• _Problem details_
Copy the listing in full and exactly, omitting its images.

• _Information shown_
++++

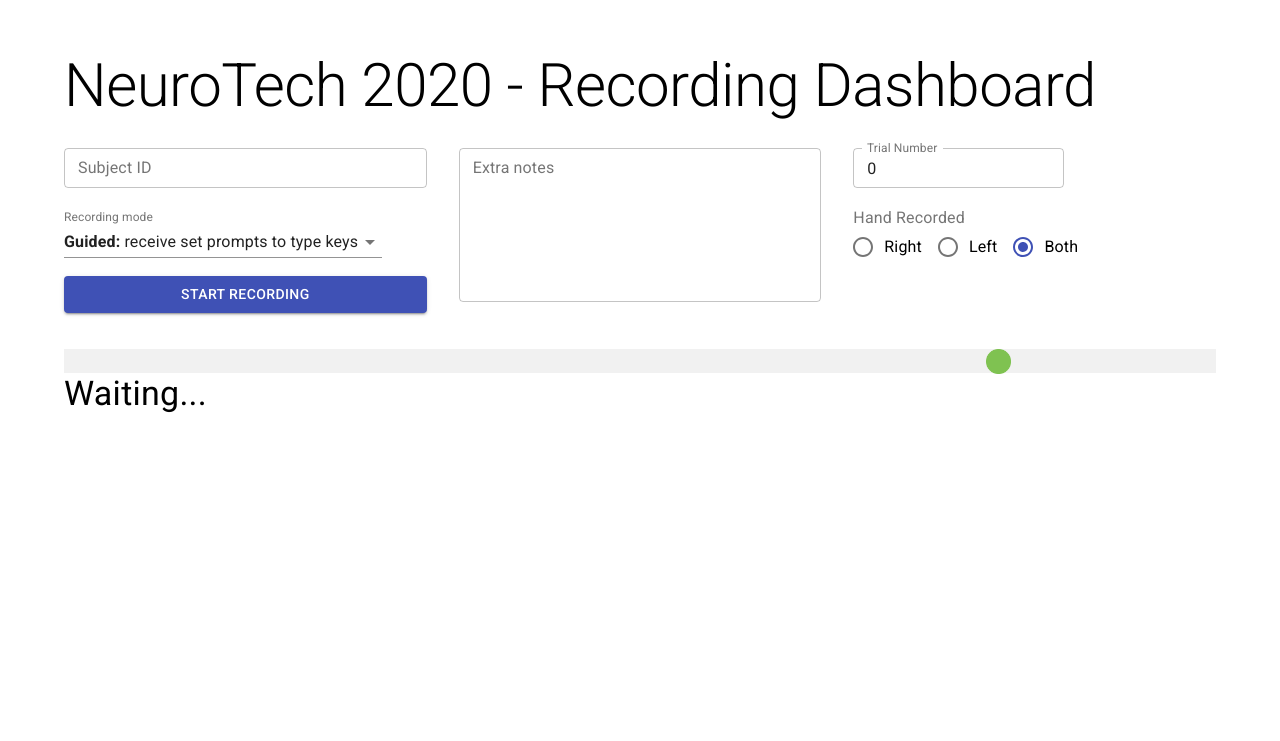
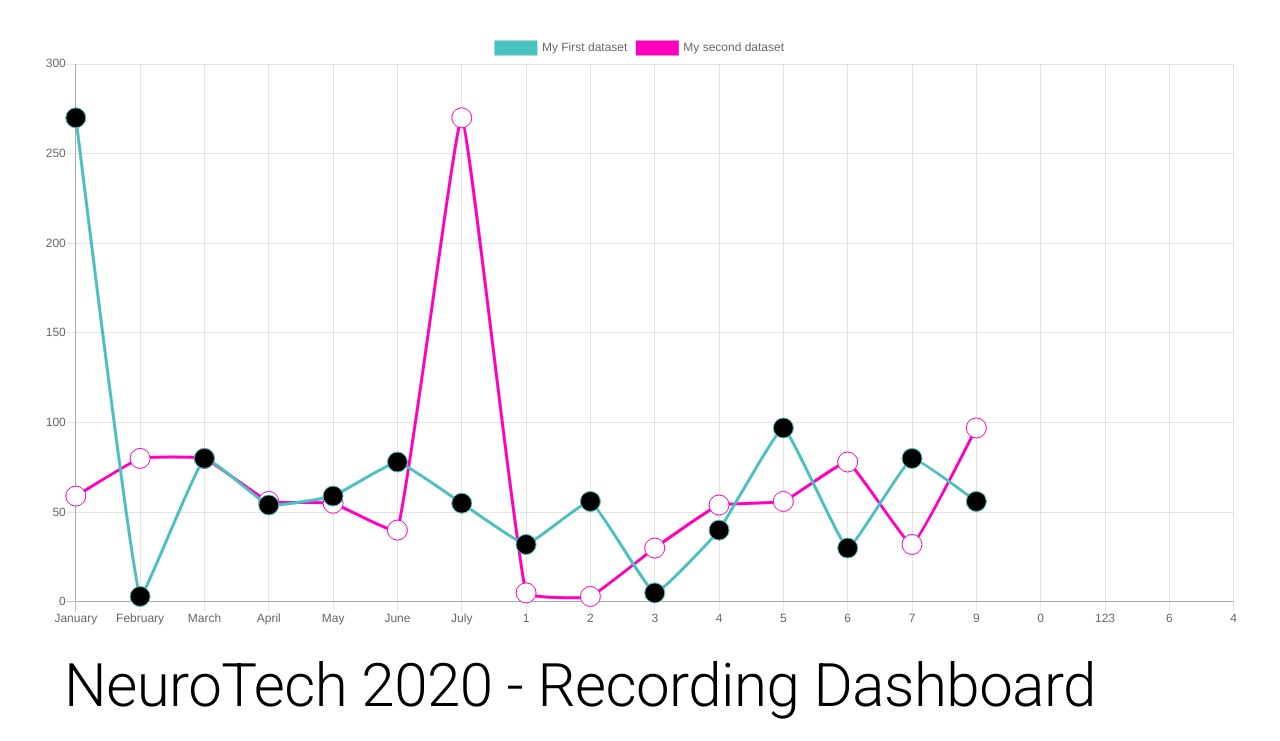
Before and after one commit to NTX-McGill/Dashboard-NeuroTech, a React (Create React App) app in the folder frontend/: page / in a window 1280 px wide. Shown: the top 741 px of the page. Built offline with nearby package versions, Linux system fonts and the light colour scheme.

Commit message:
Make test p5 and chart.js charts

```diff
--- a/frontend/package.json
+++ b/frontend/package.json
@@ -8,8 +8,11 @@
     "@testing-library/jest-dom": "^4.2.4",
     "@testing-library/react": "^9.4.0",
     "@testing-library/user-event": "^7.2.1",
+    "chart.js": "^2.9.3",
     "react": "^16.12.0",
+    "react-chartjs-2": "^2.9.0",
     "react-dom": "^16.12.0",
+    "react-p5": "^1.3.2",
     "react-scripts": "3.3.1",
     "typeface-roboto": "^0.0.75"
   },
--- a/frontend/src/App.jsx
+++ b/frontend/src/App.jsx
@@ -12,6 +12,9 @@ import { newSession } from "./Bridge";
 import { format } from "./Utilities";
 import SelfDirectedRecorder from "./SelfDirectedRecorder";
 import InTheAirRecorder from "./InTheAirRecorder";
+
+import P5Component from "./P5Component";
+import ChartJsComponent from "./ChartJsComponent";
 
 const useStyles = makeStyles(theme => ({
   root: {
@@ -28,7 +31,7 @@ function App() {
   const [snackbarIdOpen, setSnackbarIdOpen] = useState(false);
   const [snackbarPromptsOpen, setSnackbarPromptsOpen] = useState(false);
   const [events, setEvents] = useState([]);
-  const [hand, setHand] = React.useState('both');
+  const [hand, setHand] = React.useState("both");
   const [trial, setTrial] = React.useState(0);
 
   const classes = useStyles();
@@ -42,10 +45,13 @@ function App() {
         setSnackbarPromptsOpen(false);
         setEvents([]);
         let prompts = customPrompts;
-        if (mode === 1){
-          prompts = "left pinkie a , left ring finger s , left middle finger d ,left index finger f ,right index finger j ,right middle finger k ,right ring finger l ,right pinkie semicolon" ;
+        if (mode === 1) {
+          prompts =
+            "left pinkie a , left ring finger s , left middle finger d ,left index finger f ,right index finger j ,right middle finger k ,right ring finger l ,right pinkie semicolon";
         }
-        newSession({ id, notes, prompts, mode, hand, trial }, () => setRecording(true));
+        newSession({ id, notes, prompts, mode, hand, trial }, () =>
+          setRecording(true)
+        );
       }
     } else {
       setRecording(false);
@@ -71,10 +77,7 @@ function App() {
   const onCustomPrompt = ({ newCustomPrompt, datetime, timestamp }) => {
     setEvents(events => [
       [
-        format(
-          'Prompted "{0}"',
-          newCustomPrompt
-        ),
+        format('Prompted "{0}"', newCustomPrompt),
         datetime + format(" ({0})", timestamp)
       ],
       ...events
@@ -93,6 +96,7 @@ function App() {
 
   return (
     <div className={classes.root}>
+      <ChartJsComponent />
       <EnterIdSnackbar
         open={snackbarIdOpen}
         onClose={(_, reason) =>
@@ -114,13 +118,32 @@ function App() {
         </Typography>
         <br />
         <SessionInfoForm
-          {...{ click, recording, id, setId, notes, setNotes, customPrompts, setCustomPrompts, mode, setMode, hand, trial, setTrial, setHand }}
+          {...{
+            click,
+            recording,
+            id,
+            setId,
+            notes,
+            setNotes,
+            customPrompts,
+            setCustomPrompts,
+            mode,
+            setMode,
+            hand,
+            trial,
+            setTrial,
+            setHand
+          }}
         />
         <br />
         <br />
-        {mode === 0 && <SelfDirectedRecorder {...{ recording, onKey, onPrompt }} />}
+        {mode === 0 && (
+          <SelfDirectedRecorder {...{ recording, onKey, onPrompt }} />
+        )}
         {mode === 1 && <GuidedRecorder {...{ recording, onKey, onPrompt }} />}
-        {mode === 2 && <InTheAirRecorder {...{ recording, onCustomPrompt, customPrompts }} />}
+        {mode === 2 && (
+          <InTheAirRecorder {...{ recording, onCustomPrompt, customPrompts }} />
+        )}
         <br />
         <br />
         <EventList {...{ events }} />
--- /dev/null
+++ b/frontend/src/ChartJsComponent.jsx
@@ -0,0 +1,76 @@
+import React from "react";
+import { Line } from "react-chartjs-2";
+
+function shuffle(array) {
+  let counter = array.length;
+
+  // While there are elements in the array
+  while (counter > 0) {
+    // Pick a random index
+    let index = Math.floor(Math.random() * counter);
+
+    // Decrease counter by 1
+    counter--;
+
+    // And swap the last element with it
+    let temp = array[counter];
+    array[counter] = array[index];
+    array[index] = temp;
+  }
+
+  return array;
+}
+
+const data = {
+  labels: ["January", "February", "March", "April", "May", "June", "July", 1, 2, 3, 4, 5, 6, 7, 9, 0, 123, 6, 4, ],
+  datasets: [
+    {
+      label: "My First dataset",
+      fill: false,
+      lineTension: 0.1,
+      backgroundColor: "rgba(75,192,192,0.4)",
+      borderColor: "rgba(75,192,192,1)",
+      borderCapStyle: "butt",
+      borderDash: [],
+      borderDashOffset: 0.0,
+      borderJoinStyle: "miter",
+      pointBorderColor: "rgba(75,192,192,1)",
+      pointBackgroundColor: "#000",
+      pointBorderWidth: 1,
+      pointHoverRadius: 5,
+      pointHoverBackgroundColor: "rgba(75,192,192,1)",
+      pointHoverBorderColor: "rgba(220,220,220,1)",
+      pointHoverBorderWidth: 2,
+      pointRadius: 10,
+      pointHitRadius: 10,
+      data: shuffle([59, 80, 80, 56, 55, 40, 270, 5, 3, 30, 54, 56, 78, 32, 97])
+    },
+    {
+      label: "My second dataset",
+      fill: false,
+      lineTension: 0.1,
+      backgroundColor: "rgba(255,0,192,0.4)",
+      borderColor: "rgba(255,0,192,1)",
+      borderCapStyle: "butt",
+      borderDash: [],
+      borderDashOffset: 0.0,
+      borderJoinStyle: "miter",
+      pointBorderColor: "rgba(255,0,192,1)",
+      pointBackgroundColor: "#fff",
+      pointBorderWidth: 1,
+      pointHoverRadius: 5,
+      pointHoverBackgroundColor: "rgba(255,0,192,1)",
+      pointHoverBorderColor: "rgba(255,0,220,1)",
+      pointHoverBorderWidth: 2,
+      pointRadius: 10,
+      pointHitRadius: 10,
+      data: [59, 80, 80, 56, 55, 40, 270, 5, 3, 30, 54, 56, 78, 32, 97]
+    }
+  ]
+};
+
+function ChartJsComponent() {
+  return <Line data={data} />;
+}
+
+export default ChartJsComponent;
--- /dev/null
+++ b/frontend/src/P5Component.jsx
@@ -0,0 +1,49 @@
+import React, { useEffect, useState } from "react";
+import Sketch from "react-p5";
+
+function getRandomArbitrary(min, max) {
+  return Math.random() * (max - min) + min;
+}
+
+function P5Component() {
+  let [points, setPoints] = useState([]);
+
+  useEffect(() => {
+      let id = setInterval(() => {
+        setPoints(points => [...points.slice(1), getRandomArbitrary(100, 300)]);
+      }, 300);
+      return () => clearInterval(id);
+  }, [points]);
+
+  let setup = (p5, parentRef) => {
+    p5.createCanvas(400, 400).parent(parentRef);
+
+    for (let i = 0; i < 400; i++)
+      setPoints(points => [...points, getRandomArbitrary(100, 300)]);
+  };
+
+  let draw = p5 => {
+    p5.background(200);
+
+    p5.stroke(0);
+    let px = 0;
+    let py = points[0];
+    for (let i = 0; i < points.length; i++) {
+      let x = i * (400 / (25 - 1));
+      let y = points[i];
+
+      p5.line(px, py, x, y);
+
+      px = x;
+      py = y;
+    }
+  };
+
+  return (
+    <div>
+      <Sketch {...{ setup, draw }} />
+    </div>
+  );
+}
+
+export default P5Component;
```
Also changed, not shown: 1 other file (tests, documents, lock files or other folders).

++++

• _The answer_
Before and after one commit to NTX-McGill/Dashboard-NeuroTech, a React (Create React App) app in the folder frontend/: page / in a window 1280 px wide. Shown: the top 741 px of the page. Built offline with nearby package versions, Linux system fonts and the light colour scheme.

Commit message:
Make test p5 and chart.js charts

```diff
--- a/frontend/package.json
+++ b/frontend/package.json
@@ -8,8 +8,11 @@
     "@testing-library/jest-dom": "^4.2.4",
     "@testing-library/react": "^9.4.0",
     "@testing-library/user-event": "^7.2.1",
+    "chart.js": "^2.9.3",
     "react": "^16.12.0",
+    "react-chartjs-2": "^2.9.0",
     "react-dom": "^16.12.0",
+    "react-p5": "^1.3.2",
     "react-scripts": "3.3.1",
     "typeface-roboto": "^0.0.75"
   },
--- a/frontend/src/App.jsx
+++ b/frontend/src/App.jsx
@@ -12,6 +12,9 @@ import { newSession } from "./Bridge";
 import { format } from "./Utilities";
 import SelfDirectedRecorder from "./SelfDirectedRecorder";
 import InTheAirRecorder from "./InTheAirRecorder";
+
+import P5Component from "./P5Component";
+import ChartJsComponent from "./ChartJsComponent";
 
 const useStyles = makeStyles(theme => ({
   root: {
@@ -28,7 +31,7 @@ function App() {
   const [snackbarIdOpen, setSnackbarIdOpen] = useState(false);
   const [snackbarPromptsOpen, setSnackbarPromptsOpen] = useState(false);
   const [events, setEvents] = useState([]);
-  const [hand, setHand] = React.useState('both');
+  const [hand, setHand] = React.useState("both");
   const [trial, setTrial] = React.useState(0);
 
   const classes = useStyles();
@@ -42,10 +45,13 @@ function App() {
         setSnackbarPromptsOpen(false);
         setEvents([]);
         let prompts = customPrompts;
-        if (mode === 1){
-          prompts = "left pinkie a , left ring finger s , left middle finger d ,left index finger f ,right index finger j ,right middle finger k ,right ring finger l ,right pinkie semicolon" ;
+        if (mode === 1) {
+          prompts =
+            "left pinkie a , left ring finger s , left middle finger d ,left index finger f ,right index finger j ,right middle finger k ,right ring finger l ,right pinkie semicolon";
         }
-        newSession({ id, notes, prompts, mode, hand, trial }, () => setRecording(true));
+        newSession({ id, notes, prompts, mode, hand, trial }, () =>
+          setRecording(true)
+        );
       }
     } else {
       setRecording(false);
@@ -71,10 +77,7 @@ function App() {
   const onCustomPrompt = ({ newCustomPrompt, datetime, timestamp }) => {
     setEvents(events => [
       [
-        format(
-          'Prompted "{0}"',
-          newCustomPrompt
-        ),
+        format('Prompted "{0}"', newCustomPrompt),
         datetime + format(" ({0})", timestamp)
       ],
       ...events
@@ -93,6 +96,7 @@ function App() {
 
   return (
     <div className={classes.root}>
+      <ChartJsComponent />
       <EnterIdSnackbar
         open={snackbarIdOpen}
         onClose={(_, reason) =>
@@ -114,13 +118,32 @@ function App() {
         </Typography>
         <br />
         <SessionInfoForm
-          {...{ click, recording, id, setId, notes, setNotes, customPrompts, setCustomPrompts, mode, setMode, hand, trial, setTrial, setHand }}
+          {...{
+            click,
+            recording,
+            id,
+            setId,
+            notes,
+            setNotes,
+            customPrompts,
+            setCustomPrompts,
+            mode,
+            setMode,
+            hand,
+            trial,
+            setTrial,
+            setHand
+          }}
         />
         <br />
         <br />
-        {mode === 0 && <SelfDirectedRecorder {...{ recording, onKey, onPrompt }} />}
+        {mode === 0 && (
+          <SelfDirectedRecorder {...{ recording, onKey, onPrompt }} />
+        )}
         {mode === 1 && <GuidedRecorder {...{ recording, onKey, onPrompt }} />}
-        {mode === 2 && <InTheAirRecorder {...{ recording, onCustomPrompt, customPrompts }} />}
+        {mode === 2 && (
+          <InTheAirRecorder {...{ recording, onCustomPrompt, customPrompts }} />
+        )}
         <br />
         <br />
         <EventList {...{ events }} />
--- /dev/null
+++ b/frontend/src/ChartJsComponent.jsx
@@ -0,0 +1,76 @@
+import React from "react";
+import { Line } from "react-chartjs-2";
+
+function shuffle(array) {
+  let counter = array.length;
+
+  // While there are elements in the array
+  while (counter > 0) {
+    // Pick a random index
+    let index = Math.floor(Math.random() * counter);
+
+    // Decrease counter by 1
+    counter--;
+
+    // And swap the last element with it
+    let temp = array[counter];
+    array[counter] = array[index];
+    array[index] = temp;
+  }
+
+  return array;
+}
+
+const data = {
+  labels: ["January", "February", "March", "April", "May", "June", "July", 1, 2, 3, 4, 5, 6, 7, 9, 0, 123, 6, 4, ],
+  datasets: [
+    {
+      label: "My First dataset",
+      fill: false,
+      lineTension: 0.1,
+      backgroundColor: "rgba(75,192,192,0.4)",
+      borderColor: "rgba(75,192,192,1)",
+      borderCapStyle: "butt",
+      borderDash: [],
+      borderDashOffset: 0.0,
+      borderJoinStyle: "miter",
+      pointBorderColor: "rgba(75,192,192,1)",
+      pointBackgroundColor: "#000",
+      pointBorderWidth: 1,
+      pointHoverRadius: 5,
+      pointHoverBackgroundColor: "rgba(75,192,192,1)",
+      pointHoverBorderColor: "rgba(220,220,220,1)",
+      pointHoverBorderWidth: 2,
+      pointRadius: 10,
+      pointHitRadius: 10,
+      data: shuffle([59, 80, 80, 56, 55, 40, 270, 5, 3, 30, 54, 56, 78, 32, 97])
+    },
+    {
+      label: "My second dataset",
+      fill: false,
+      lineTension: 0.1,
+      backgroundColor: "rgba(255,0,192,0.4)",
+      borderColor: "rgba(255,0,192,1)",
+      borderCapStyle: "butt",
+      borderDash: [],
+      borderDashOffset: 0.0,
+      borderJoinStyle: "miter",
+      pointBorderColor: "rgba(255,0,192,1)",
+      pointBackgroundColor: "#fff",
+      pointBorderWidth: 1,
+      pointHoverRadius: 5,
+      pointHoverBackgroundColor: "rgba(255,0,192,1)",
+      pointHoverBorderColor: "rgba(255,0,220,1)",
+      pointHoverBorderWidth: 2,
+      pointRadius: 10,
+      pointHitRadius: 10,
+      data: [59, 80, 80, 56, 55, 40, 270, 5, 3, 30, 54, 56, 78, 32, 97]
+    }
+  ]
+};
+
+function ChartJsComponent() {
+  return <Line data={data} />;
+}
+
+export default ChartJsComponent;
--- /dev/null
+++ b/frontend/src/P5Component.jsx
@@ -0,0 +1,49 @@
+import React, { useEffect, useState } from "react";
+import Sketch from "react-p5";
+
+function getRandomArbitrary(min, max) {
+  return Math.random() * (max - min) + min;
+}
+
+function P5Component() {
+  let [points, setPoints] = useState([]);
+
+  useEffect(() => {
+      let id = setInterval(() => {
+        setPoints(points => [...points.slice(1), getRandomArbitrary(100, 300)]);
+      }, 300);
+      return () => clearInterval(id);
+  }, [points]);
+
+  let setup = (p5, parentRef) => {
+    p5.createCanvas(400, 400).parent(parentRef);
+
+    for (let i = 0; i < 400; i++)
+      setPoints(points => [...points, getRandomArbitrary(100, 300)]);
+  };
+
+  let draw = p5 => {
+    p5.background(200);
+
+    p5.stroke(0);
+    let px = 0;
+    let py = points[0];
+    for (let i = 0; i < points.length; i++) {
+      let x = i * (400 / (25 - 1));
+      let y = points[i];
+
+      p5.line(px, py, x, y);
+
+      px = x;
+      py = y;
+    }
+  };
+
+  return (
+    <div>
+      <Sketch {...{ setup, draw }} />
+    </div>
+  );
+}
+
+export default P5Component;
```
Also changed, not shown: 1 other file (tests, documents, lock files or other folders).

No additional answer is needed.